it doesn’t look like it from up here, but the water in that lake is tinted as red as my hair. it’s the iron that does it. it makes your skin look alien and impossibly pale when you bathe. like you’re something else beneath the surface.
(and why wouldn’t it be so? this is troll country, after all. and even if you don’t believe in them, that doesn’t stop them from believing in you.)
in the old days, this was the most dangerous forest in the country. full of outlaws and wolf packs, not to mention the trolls, and the lantern-men, and the fairies, and the ones-you-shall-not-name. (no, they’re not a multitude of voldemorts.)
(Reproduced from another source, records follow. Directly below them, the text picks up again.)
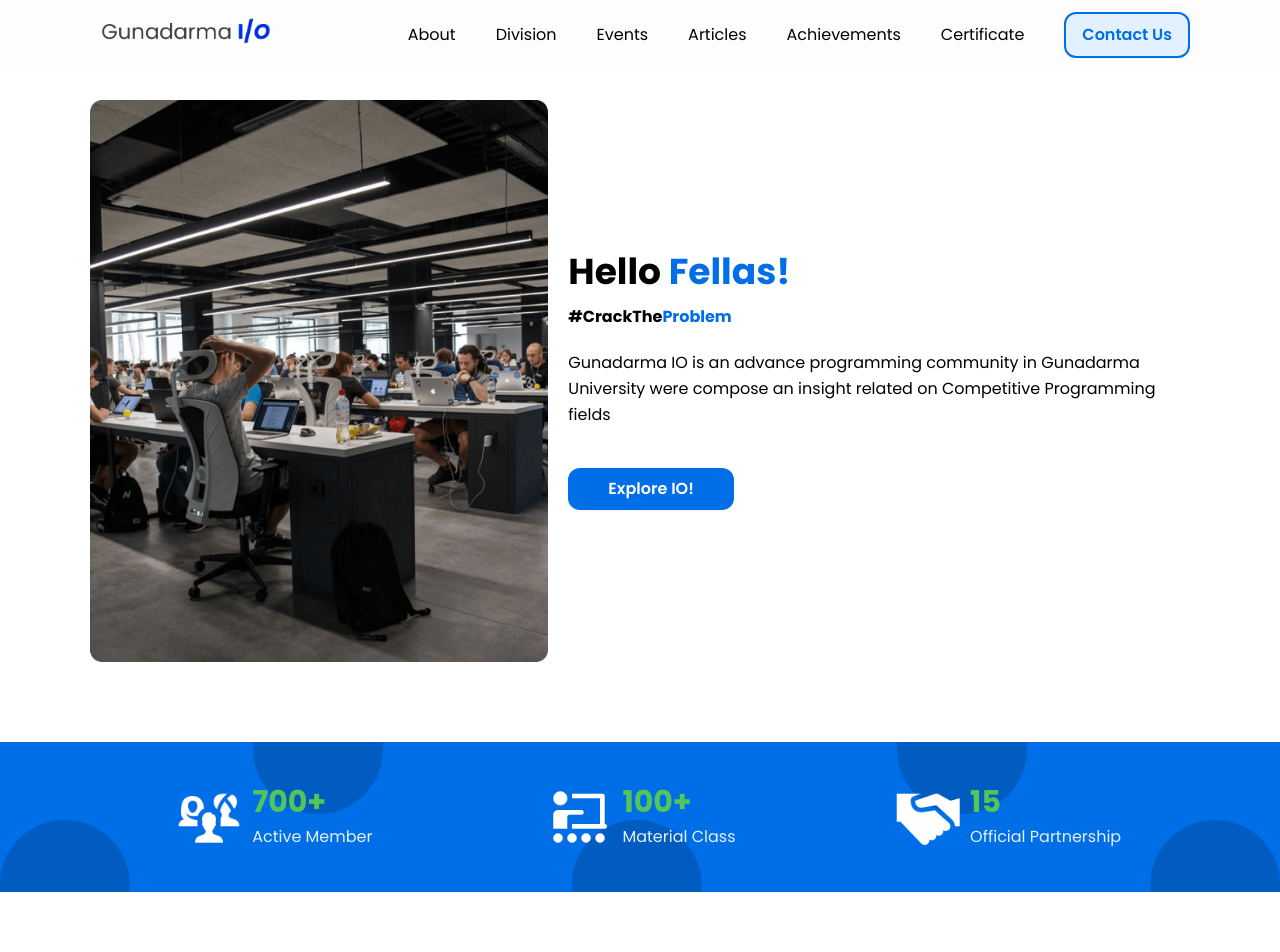
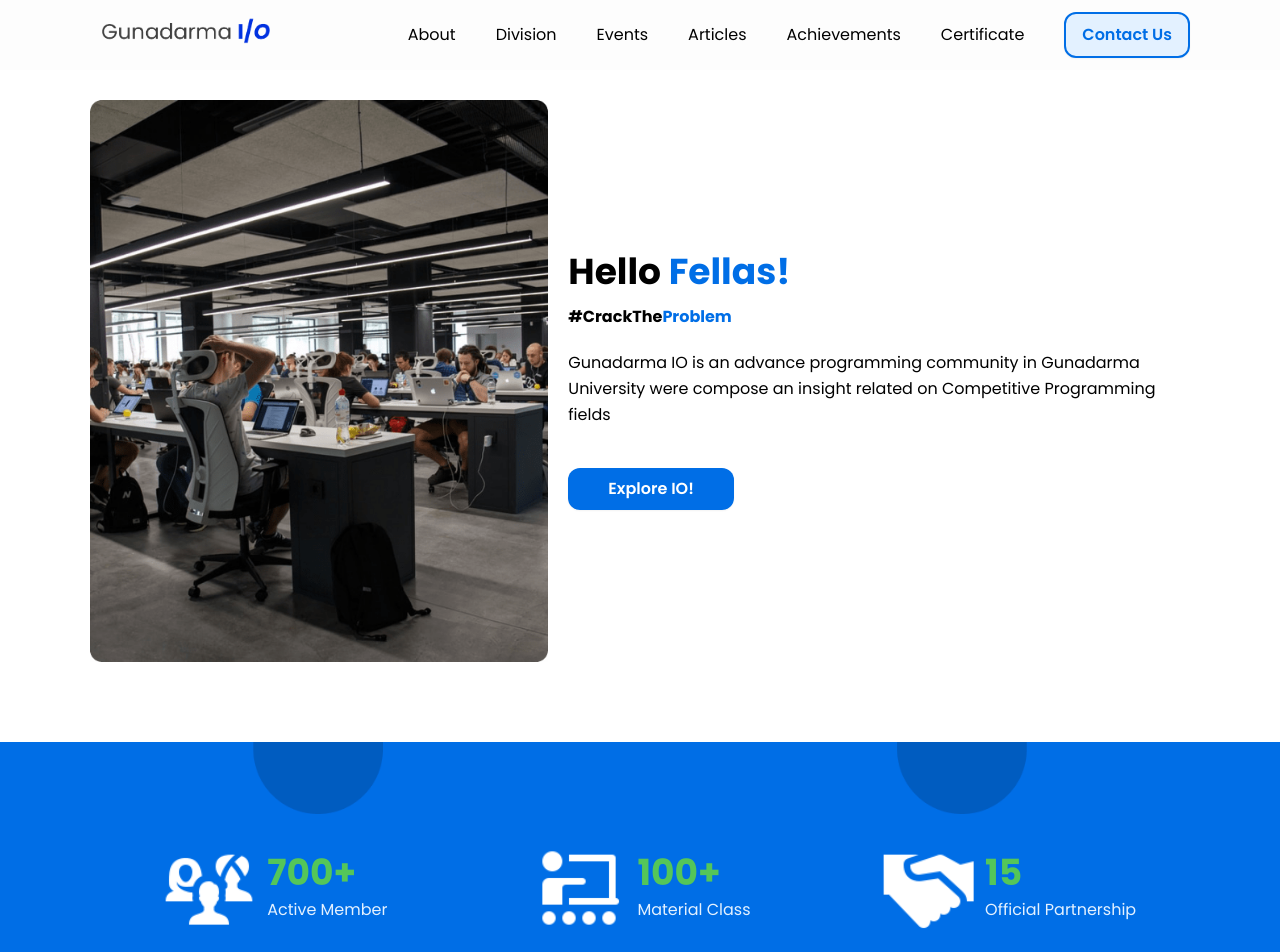
Before and after one commit to GunadarmaIO-Community/Frontend-Website-GunadarmaIO, a Next.js app: page / in a window 1280 px wide. Shown: the top 952 px of the page. Built offline with nearby package versions, Linux system fonts and the light colour scheme; no server answers.

Commit message:
fix StatsSection layout

```diff
--- a/src/components/modules/StatsSection/StatsSection.tsx
+++ b/src/components/modules/StatsSection/StatsSection.tsx
@@ -13,7 +13,8 @@ export const StatsSection = () => {
     { name: 'Official Partnership', count: 15, icon: '/assets/icons/handshake-icon.svg' },
   ]
 
-  const handleSlide = useCallback((i) => {
+  const handleSlide = useCallback(
+    (i) => {
       if (btnActive) {
         setBtnActive(false)
         setIsRight(i < 0 ? false : true)
@@ -22,7 +23,9 @@ export const StatsSection = () => {
           setBtnActive(true)
         }, 500)
       }
-  }, [active, STATS.length, btnActive])
+    },
+    [active, STATS.length, btnActive]
+  )
 
   useEffect(() => {
     const timer = setInterval(() => (isRight ? handleSlide(1) : handleSlide(-1)), 3000)
@@ -30,8 +33,8 @@ export const StatsSection = () => {
   }, [isRight, handleSlide])
 
   return (
-    <div
-      className='relative flex flex-col overflow-hidden bg-primary-500 md:flex-row'
+    <section
+      className='relative flex flex-col overflow-hidden bg-primary-500 sm:flex-row'
       style={{
         backgroundImage: 'url(/assets/images/bubble-bg-top.png), url(/assets/images/bubble-bg-bottom.png)',
         backgroundPosition: 'top center, bottom center',
@@ -39,23 +42,23 @@ export const StatsSection = () => {
         backgroundSize: '100%',
       }}
     >
-      <div className='layout flex h-[100px] flex-row md:h-full'>
+      <div className='layout flex h-[130px] flex-row sm:h-full'>
         {STATS.map((stats, index) => (
           <div
             key={index}
-            className={`absolute flex h-full w-full justify-center p-3 transition duration-500 ease-in-out md:relative md:w-1/3 md:px-8 md:py-10 ${
+            className={`absolute flex h-full w-full justify-center transition duration-500 ease-in-out sm:relative sm:w-1/3 sm:px-8 sm:py-16 xl:py-24 ${
               isMobile &&
-              (index == active && 'block' ||
-              index == (active + 1) % STATS.length && 'translate-x-full opacity-0' ||
+              ((index == active && 'block') ||
+                (index == (active + 1) % STATS.length && 'translate-x-full opacity-0') ||
                 '-translate-x-full opacity-0')
             }`}
           >
-            <img src={stats.icon} className='w-[50px] md:w-[70px]' alt='multicultural-people-icon' />
+            <img src={stats.icon} className='w-[70px] lg:w-[100px]' alt={stats.name} />
             <div className='ml-2 self-center'>
-              <p className='text-3xl font-bold text-[#54C659]'>
+              <p className='text-4xl font-bold text-[#54C659]'>
                 {stats.count >= 100 ? stats.count + '+' : stats.count}
               </p>
-              <p className='text-secondary-500 md:mt-1'>{stats.name}</p>
+              <p className='text-secondary-500 sm:mt-1'>{stats.name}</p>
             </div>
           </div>
         ))}
@@ -92,6 +95,6 @@ export const StatsSection = () => {
           </>
         )}
       </div>
-    </div>
+    </section>
   )
 }
```
Lines whose indentation alone changed are shown as unchanged.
if you follow the path to the lake (you should. the forest is vast.) you’ll pass a spring of fresh water that rises in the shelter of massive moss-covered boulders stacked like a playful giant’s house of cards. you’ll hold on tight to a simple wooden fence on the very edge of a sheer thirty metre drop into red-black water spotted with water lilies. (watch yourself here if it rains, the path is narrow and there is no soil to cover the rock.) if you practise kulning there, the sound will carry over the water for miles, and echo off the pines on the opposite shore. the trees here fall where they please, when it’s their time. in the summer, there are more blueberries than you can eat. (and german tourists, but you can hear them coming well in advance and take appropriate action.)
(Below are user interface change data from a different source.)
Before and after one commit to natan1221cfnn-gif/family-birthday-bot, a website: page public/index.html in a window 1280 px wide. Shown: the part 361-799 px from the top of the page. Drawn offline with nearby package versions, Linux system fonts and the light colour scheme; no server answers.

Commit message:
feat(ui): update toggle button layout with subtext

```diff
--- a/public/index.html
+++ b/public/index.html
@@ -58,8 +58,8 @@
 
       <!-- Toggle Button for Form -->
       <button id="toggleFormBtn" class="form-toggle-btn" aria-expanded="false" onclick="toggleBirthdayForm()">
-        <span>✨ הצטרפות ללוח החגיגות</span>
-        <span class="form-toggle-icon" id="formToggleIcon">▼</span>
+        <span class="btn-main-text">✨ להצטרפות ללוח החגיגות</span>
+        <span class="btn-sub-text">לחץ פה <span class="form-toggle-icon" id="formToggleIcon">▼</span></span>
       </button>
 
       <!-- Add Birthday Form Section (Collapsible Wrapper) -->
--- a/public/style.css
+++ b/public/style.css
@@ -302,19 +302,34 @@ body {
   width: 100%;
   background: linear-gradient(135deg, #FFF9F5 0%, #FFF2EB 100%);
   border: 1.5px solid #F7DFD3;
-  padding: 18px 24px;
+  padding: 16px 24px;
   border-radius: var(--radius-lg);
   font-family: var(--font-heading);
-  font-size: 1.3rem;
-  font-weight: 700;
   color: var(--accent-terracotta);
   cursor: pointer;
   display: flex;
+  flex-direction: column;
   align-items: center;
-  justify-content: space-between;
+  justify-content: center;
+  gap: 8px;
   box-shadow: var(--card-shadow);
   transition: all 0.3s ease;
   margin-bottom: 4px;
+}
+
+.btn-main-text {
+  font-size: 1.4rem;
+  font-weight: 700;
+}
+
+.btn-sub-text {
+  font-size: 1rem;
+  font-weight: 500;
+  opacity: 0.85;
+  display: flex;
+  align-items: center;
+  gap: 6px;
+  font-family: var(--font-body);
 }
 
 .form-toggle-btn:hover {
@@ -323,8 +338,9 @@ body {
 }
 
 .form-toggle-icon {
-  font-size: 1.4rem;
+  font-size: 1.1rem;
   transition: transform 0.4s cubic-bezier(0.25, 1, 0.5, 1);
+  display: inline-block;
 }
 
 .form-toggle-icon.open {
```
be careful who you bring. this forest is a Sight To See, yes, a relic, some may say. the last remains of the great forests that once covered this land, proper Old Wood. people may mark the paths and fix the log bridges, but the forest isn’t tamed and it doesn’t like being disturbed by people who don’t respect it. and there are so very many roots and rocks and branches to trip the unwary, isn’t there.
and, as i’ve said, there are trolls.
don’t you see her?